Unlike section 195 of the IT Act, which requires tax to be withheld on income chargeable to tax under the IT Act, section 194Q requires that the tax should be deducted from the sale consideration. Thus, in the absence of any specific exemption, the literal reading of the provision suggests that tax would be required to be deducted, irrespective of whether such sale of securities results in gain or loss.
The Circular has also clarified that section 194Q will not apply if the seller is a person who is exempt from tax under the IT Act or any other law (like RBI Act, etc.). However, such exemption would not extend to cases where only partial income of the seller is exempt.
5. Whether tax would be required to be collected at source if tax is deducted under section 194Q?

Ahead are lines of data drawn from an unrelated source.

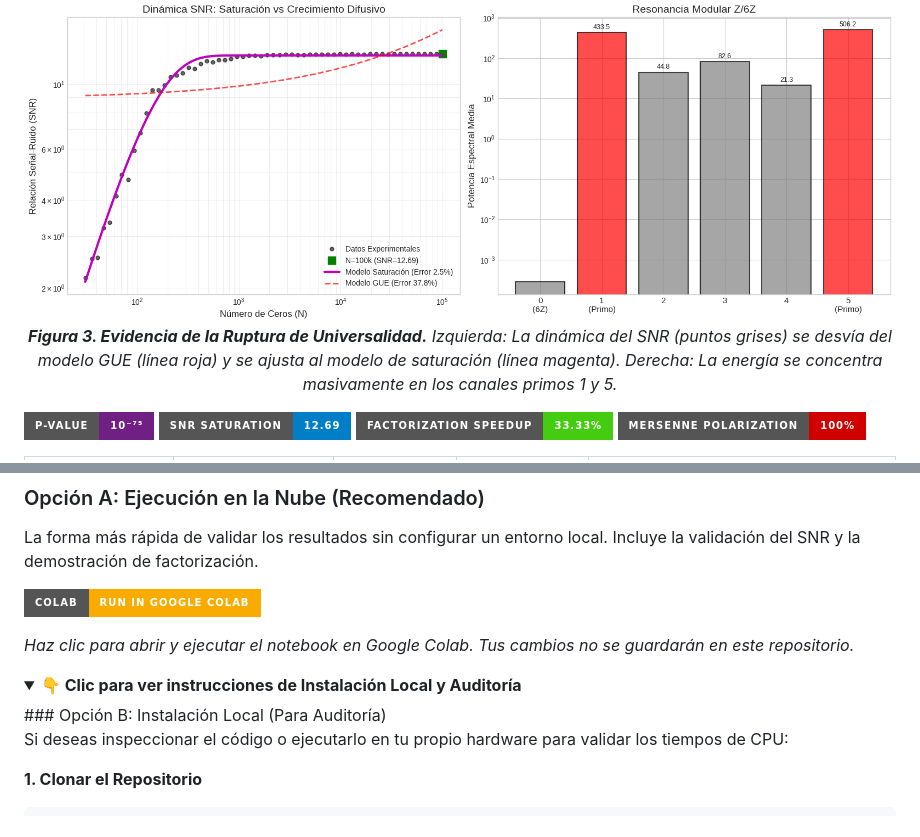
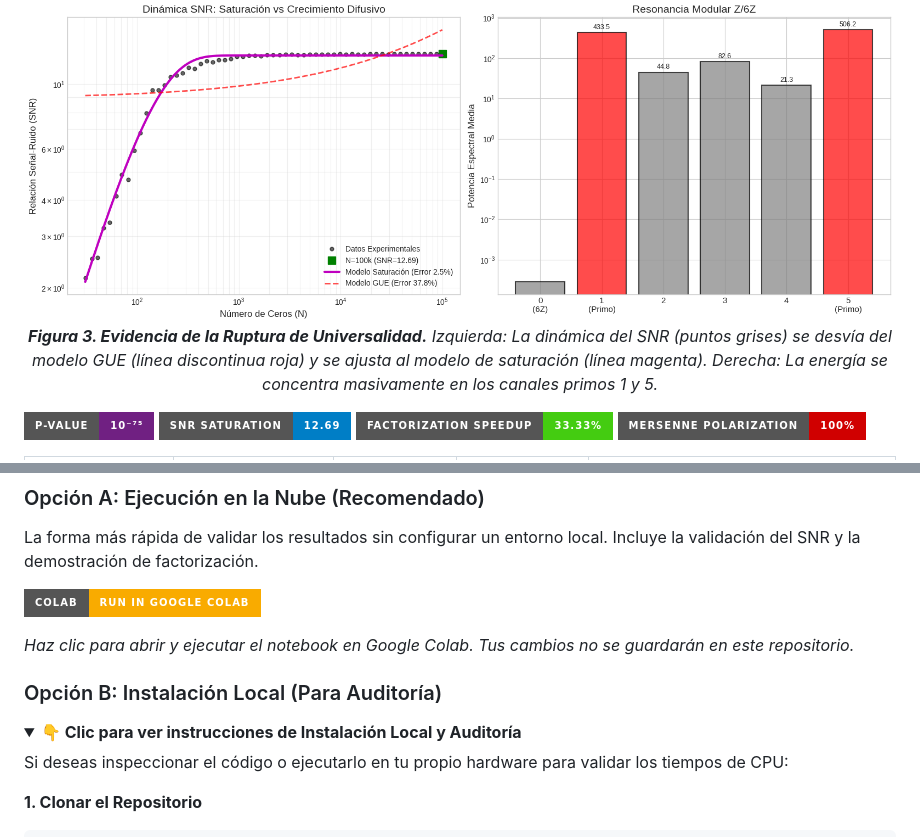
Before and after one commit to NachoPeinador/RIEMANN_Z6, a Markdown page: README_ES.md, 2 parts joined by grey strips. GitHub-like rendering; folded sections open; badges without logos.

```diff
--- a/README_ES.md
+++ b/README_ES.md
@@ -126,7 +126,7 @@ graph BT
 <p align="center">
   <img src="Images/snr_saturacion.png" alt="Saturación del SNR vs Predicción GUE" width="100%">
   <br>
-  <em><strong>Figura 3. Evidencia de la Ruptura de Universalidad.</strong> Izquierda: La dinámica del SNR (puntos grises) se desvía del modelo GUE (línea roja) y se ajusta al modelo de saturación (línea magenta). Derecha: La energía se concentra masivamente en los canales primos 1 y 5.</em>
+  <em><strong>Figura 3. Evidencia de la Ruptura de Universalidad.</strong> Izquierda: La dinámica del SNR (puntos grises) se desvía del modelo GUE (línea discontinua roja) y se ajusta al modelo de saturación (línea magenta). Derecha: La energía se concentra masivamente en los canales primos 1 y 5.</em>
 </p>
 
 [![Statistical Significance](https://img.shields.io/badge/P--VALUE-10⁻⁷⁵-702082?style=for-the-badge)](https://en.wikipedia.org/wiki/P-value) [![SNR Saturation](https://img.shields.io/badge/SNR_SATURATION-12.69-007EC6?style=for-the-badge)](https://github.com/NachoPeinador/RIEMANN_Z6/blob/main/Notebooks/Dualidad_Espectral_Aritmetica.ipynb) [![Algorithm Speedup](https://img.shields.io/badge/FACTORIZATION_SPEEDUP-33.33%25-4C1?style=for-the-badge)](https://github.com/NachoPeinador/RIEMANN_Z6/blob/main/Notebooks/Dualidad_Espectral_Aritmetica.ipynb) [![Mersenne Symmetry](https://img.shields.io/badge/MERSENNE_POLARIZATION-100%25-D00000?style=for-the-badge)](https://github.com/NachoPeinador/RIEMANN_Z6/blob/main/Notebooks/Dualidad_Espectral_Aritmetica.ipynb)
@@ -227,9 +227,9 @@ La forma más rápida de validar los resultados sin configurar un entorno local.
 
 *Haz clic para abrir y ejecutar el notebook en Google Colab. Tus cambios no se guardarán en este repositorio.*
 
+### Opción B: Instalación Local (Para Auditoría)
 <details>
 <summary><strong>👇 Clic para ver instrucciones de Instalación Local y Auditoría</strong></summary>
-### Opción B: Instalación Local (Para Auditoría)
 
 Si deseas inspeccionar el código o ejecutarlo en tu propio hardware para validar los tiempos de CPU:
 
```
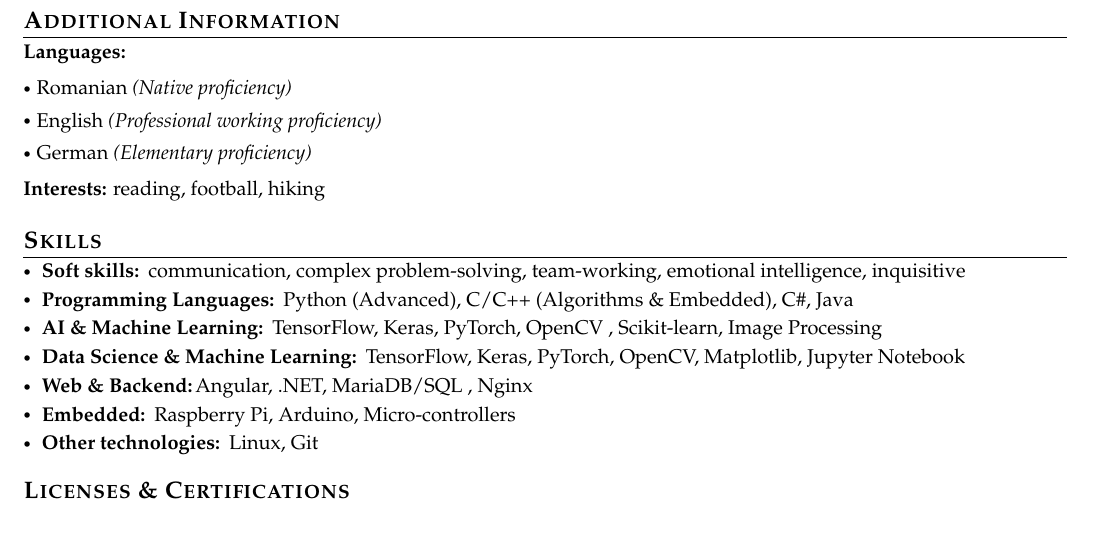
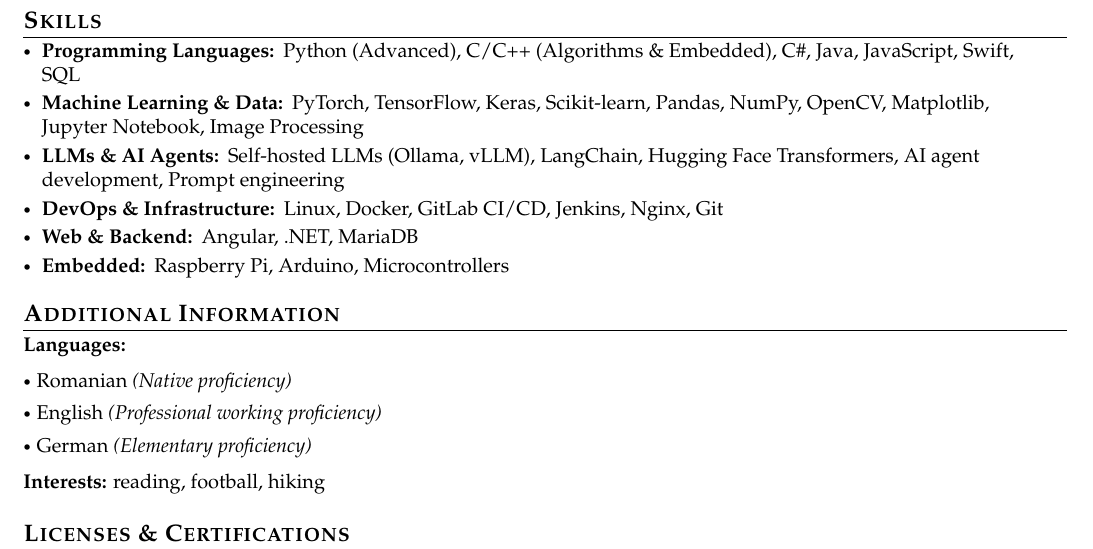
Before and after one commit to VladTomici14/VladTomici14.github.io, a LaTeX CV (cv/main-english.tex): part of page 2 of 2, cut so that both start at the same text. Compiled offline with pdfLaTeX.

Commit message:
updated skills section

```diff
--- a/cv/main-english.tex
+++ b/cv/main-english.tex
@@ -290,6 +290,24 @@
 \vspace{-6mm}
 
 
+\section{\textbf{Skills}}
+\vspace{-0.4mm}
+ \resumeHeadingSkillStart
+  \resumeSubItem{Programming Languages: }
+    {Python (Advanced), C/C++ (Algorithms \& Embedded), C\#, Java, JavaScript, Swift, SQL}
+  \resumeSubItem{Machine Learning \& Data: }
+    {PyTorch, TensorFlow, Keras, Scikit-learn, Pandas, NumPy, OpenCV, Matplotlib, Jupyter Notebook, Image Processing}
+  \resumeSubItem{LLMs \& AI Agents: }
+    {Self-hosted LLMs (Ollama, vLLM), LangChain, Hugging Face Transformers, AI agent development, Prompt engineering}
+  \resumeSubItem{DevOps \& Infrastructure: }
+    {Linux, Docker, GitLab CI/CD, Jenkins, Nginx, Git}
+  \resumeSubItem{Web \& Backend: }
+    {Angular, .NET, MariaDB}
+  \resumeSubItem{Embedded: }
+    {Raspberry Pi, Arduino, Microcontrollers}
+ \resumeHeadingSkillEnd
+
+
 \section{\textbf{Additional Information}}
 % \vspace{-0.4mm}
 \small{
@@ -304,26 +322,6 @@
 
 \textbf{Interests:} reading, football, hiking
 }
-
-
-\section{\textbf{Skills}}
-\vspace{-0.4mm}
- \resumeHeadingSkillStart
-   \resumeSubItem{Soft skills: }
-    {communication, complex problem-solving, team-working, emotional intelligence, inquisitive}
-  \resumeSubItem{Programming Languages: }
-    {Python (Advanced), C/C++ (Algorithms \& Embedded), C\#, Java}
-  \resumeSubItem{AI \& Machine Learning: }
-    {TensorFlow, Keras, PyTorch, OpenCV , Scikit-learn, Image Processing}
-  \resumeSubItem{Data Science \& Machine Learning: }
-    {TensorFlow, Keras, PyTorch, OpenCV, Matplotlib, Jupyter Notebook}
-  \resumeSubItem{Web \& Backend:}
-    {Angular, .NET, MariaDB/SQL , Nginx}
-  \resumeSubItem{Embedded: }
-    {Raspberry Pi, Arduino, Micro-controllers}
-  \resumeSubItem{Other technologies: }
-    {Linux, Git}
- \resumeHeadingSkillEnd
 
 
 \section{\textbf{Licenses \& Certifications}}
```
Also changed, not shown: cv/main-romana.tex (+18 -20 lines), 2 other files.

Section 206C(1H) was introduced in the IT Act last year, which requires a seller of goods to collect 0.1% of the sale consideration from the buyer where (a) the consideration received by the seller is more than INR 5 million in a financial year from each buyer; and (b) the seller’s turnover from his/ her business in the financial year preceding the year in which the transactions take place exceeds INR 10 crore. Thus, under the said provisions, sellers are obligated to collect tax from buyers on sale of goods.
However, the IT Act provides that no tax would be required to be collected under the said provisions if tax has been deducted under the IT Act. Thus, if both section 194Q and 206C(1H) are applicable, then section 194Q will supersede and no tax would be required to be collected under section 206C(1H), even if all the conditions therein are satisfied. However, if the provisions of section 194Q do not apply to a particular transaction involving the sale of shares or securities, then section 206C(1H) may apply. Thus, it would be pertinent to analyse its applicability to the said transaction.
The Circular also provides that if, for any reason, tax has been collected by the seller under section 206C(1H) of the IT Act, before the buyer could deduct tax under section 194Q on the same transaction, then such transaction would not be subject to tax deduction again by the buyer. CBDT has provided this concession to remove difficulty, since tax rate of deduction and collection are the same in the aforementioned sections.
In light of the above discussion, it may be advisable to analyse the applicability of provisions of section 194Q (and/or 206C(1H), to the sale of shares and securities by resident shareholders. The application of such provisions will not only have a bearing on the tax cost/ cash flow, but also the way share purchase agreements may be drafted, as appropriate clauses, such as tax indemnity clauses, tax representations, etc., may be required to be incorporated in the share purchase agreements, which were not required to be included earlier.